AUSTRALIAN diplomats have no doubt the United States is intent on pursuing Julian Assange, Foreign Affairs and Trade Department documents obtained by the Herald show.
This is at odds with comments by the Foreign Affairs Minister, Bob Carr, who has dismissed suggestions the US plans to eventually extradite Assange on charges arising from WikiLeaks obtaining leaked US military and diplomatic documents.
The Australian embassy in Washington has been tracking a US espionage investigation targeting the WikiLeaks publisher for more than 18 months.
The declassified diplomatic cables, released under freedom of information legislation, show Australia’s ambassador, the former Labor leader Kim Beazley, has made high level representations to the US government asking for advance warning of any moves to prosecute Assange.
Briefings for the Prime Minister, Julia Gillard, and Senator Carr also suggest the Australian government has no in-principle objection to extradition.
On Thursday, Ecuador granted Assange political asylum at its London embassy on the grounds that, if extradited to Sweden to be questioned about sexual assault allegations, he would be at risk of further extradition to the US to face espionage or conspiracy charges.
Assange sought refuge at the embassy two months ago following the dismissal of his final legal appeal against extradition to Sweden.
Senator Carr has repeatedly dismissed suggestions that the US has any interest in prosecuting and extraditing Assange.
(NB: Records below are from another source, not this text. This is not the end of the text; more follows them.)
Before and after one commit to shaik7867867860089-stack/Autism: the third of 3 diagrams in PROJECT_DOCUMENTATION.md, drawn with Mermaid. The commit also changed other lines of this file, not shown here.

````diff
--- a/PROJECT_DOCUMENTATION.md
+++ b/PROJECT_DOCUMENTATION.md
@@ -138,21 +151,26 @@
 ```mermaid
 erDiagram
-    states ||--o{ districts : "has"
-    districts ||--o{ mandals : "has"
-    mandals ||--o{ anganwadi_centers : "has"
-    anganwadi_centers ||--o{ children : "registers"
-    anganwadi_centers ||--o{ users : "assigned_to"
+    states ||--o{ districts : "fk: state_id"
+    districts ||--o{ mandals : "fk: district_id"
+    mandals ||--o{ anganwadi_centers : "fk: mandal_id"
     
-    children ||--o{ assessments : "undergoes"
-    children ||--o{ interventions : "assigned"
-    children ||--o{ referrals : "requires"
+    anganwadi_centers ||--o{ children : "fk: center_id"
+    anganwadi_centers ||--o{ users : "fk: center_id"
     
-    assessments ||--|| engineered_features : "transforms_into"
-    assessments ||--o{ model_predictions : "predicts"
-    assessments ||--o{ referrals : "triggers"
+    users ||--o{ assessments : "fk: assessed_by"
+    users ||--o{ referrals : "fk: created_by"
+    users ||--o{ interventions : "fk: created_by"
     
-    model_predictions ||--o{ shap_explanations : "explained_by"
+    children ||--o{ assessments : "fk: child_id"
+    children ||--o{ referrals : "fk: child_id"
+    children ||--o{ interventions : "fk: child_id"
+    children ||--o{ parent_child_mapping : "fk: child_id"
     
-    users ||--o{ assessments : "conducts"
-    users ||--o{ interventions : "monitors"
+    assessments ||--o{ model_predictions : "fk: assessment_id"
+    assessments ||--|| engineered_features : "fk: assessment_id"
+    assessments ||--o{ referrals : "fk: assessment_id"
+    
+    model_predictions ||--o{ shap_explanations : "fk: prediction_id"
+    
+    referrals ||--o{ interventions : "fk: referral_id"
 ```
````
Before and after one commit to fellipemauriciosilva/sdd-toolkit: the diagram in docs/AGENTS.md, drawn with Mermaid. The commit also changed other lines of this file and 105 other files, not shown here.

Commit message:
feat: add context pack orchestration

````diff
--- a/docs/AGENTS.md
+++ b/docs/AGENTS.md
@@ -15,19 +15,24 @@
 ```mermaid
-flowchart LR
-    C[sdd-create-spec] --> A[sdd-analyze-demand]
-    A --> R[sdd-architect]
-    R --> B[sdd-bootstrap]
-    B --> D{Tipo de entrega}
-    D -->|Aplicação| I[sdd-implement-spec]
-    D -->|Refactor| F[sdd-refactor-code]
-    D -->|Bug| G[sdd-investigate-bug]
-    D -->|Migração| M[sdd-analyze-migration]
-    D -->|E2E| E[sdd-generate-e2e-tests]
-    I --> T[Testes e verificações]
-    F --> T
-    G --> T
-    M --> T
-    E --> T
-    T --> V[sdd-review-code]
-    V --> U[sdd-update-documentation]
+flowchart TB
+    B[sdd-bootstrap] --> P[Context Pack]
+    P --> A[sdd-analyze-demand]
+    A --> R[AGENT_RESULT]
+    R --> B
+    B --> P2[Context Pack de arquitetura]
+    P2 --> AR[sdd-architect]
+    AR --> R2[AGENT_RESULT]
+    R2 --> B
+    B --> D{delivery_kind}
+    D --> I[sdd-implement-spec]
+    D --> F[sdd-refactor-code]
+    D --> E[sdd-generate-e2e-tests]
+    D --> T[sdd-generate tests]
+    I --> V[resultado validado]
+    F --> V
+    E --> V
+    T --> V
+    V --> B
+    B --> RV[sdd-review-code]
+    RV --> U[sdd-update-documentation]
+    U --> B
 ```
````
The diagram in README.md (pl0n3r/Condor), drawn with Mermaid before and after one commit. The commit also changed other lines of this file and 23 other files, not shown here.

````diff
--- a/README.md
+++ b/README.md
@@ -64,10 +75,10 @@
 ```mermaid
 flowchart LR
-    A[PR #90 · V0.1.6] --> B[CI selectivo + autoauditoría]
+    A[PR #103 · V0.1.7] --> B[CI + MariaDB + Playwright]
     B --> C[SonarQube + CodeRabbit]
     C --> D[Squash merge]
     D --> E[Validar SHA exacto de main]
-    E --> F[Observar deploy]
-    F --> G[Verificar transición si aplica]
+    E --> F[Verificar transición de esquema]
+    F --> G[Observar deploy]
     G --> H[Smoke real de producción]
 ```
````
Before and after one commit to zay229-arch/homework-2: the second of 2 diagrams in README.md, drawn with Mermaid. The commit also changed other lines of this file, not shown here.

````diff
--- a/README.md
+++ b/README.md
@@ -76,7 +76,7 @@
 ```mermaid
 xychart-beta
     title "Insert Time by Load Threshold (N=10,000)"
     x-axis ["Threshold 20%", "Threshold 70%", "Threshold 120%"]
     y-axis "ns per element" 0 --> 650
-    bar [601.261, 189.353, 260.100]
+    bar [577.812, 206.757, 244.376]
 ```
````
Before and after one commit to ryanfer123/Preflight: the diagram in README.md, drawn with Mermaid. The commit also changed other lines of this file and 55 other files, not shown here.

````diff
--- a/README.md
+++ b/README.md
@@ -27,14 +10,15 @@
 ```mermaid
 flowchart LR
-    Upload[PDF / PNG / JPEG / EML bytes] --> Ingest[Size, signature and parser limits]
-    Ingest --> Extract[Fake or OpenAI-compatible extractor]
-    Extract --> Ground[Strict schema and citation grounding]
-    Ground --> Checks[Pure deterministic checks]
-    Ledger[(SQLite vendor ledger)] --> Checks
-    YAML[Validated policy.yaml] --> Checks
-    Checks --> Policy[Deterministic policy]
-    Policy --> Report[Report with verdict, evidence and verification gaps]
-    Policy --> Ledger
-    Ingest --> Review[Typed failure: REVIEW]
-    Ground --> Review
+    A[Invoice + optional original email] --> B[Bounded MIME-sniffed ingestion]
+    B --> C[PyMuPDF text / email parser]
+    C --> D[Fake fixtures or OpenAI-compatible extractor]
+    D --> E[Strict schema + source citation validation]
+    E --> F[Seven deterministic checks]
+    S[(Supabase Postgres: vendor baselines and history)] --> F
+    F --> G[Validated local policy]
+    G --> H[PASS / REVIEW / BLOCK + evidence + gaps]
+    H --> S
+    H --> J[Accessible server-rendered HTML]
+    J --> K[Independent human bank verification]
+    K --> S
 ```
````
In June, Senator Carr also told the ABC Insiders program: “I’ve received no hint that they’ve got a plan to extradite him . . . I would expect that the US would not want to touch this.”
However, the Australian embassy in Washington reported in February that “the US investigation into possible criminal conduct by Mr Assange has been ongoing for more than a year”.
The embassy identified a wide range of criminal charges the US could bring against Assange, including espionage, conspiracy, unlawful access to classified information and computer fraud.
Australian diplomats expect that any charges against Assange would be carefully and narrowly drawn in an effort to avoid conflict with the First Amendment free speech provisions of the US Constitution.
The released diplomatic cables also show that the Australian government considers the prospect of extradition sufficiently likely that, on direction from Canberra, Mr Beazley sought high level US advice on “the direction and likely outcome of the investigation” and “reiterated our request for early advice of any decision to indict or seek extradition of Mr Assange”.
The question of advance warning of any prosecution or extradition moves was previously raised by Australian diplomats in December 2010 when they first confirmed that Assange was the target of what US Justice Department officials described as an “unprecedented” investigation.
The Australians on that occasion explained that the advance warning would be appreciated ”so that ministers could respond appropriately”.
American responses to the embassy’s representations have been withheld from release on the grounds that disclosure could “cause damage to the international relations of the Commonwealth”.
Large sections of the released cables have been redacted on national security grounds, including parts of reports on the open pre-court martial proceedings of US Army Private Bradley Manning, who is alleged to have leaked a vast quantity of classified information to WikiLeaks.
Australian diplomats have highlighted the US military prosecution’s reference to “several connections between [Private] Manning and WikiLeaks which would form the basis of a conspiracy charge” and evidence that the Justice Department’s investigation has targeted the ”founders, owners, or managers of WikiLeaks” for espionage.
However, the embassy was unable to confirm a claim in a leaked email from the US intelligence firm Stratfor that “[we] have a sealed indictment against Assange”. “There is no way to confirm the veracity of the information through official sources,” the embassy reported to Canberra in February.
Briefings for both Senator Carr and Ms Gillard suggest that the Australian government has no in-principle objection to Assange’s extradition to the US.
In response to any question on whether the government will guarantee that if Assange were able to return to Australia he would not be extradited to the US, the ministers were to simply say that it is “not appropriate” to comment in advance of “a formal determination on the merits of the case”.
Senator Carr’s office yesterday continued to insist Ecuador’s asylum decision and Assange’s circumstances remained a matter for Britain, Ecuador and Sweden.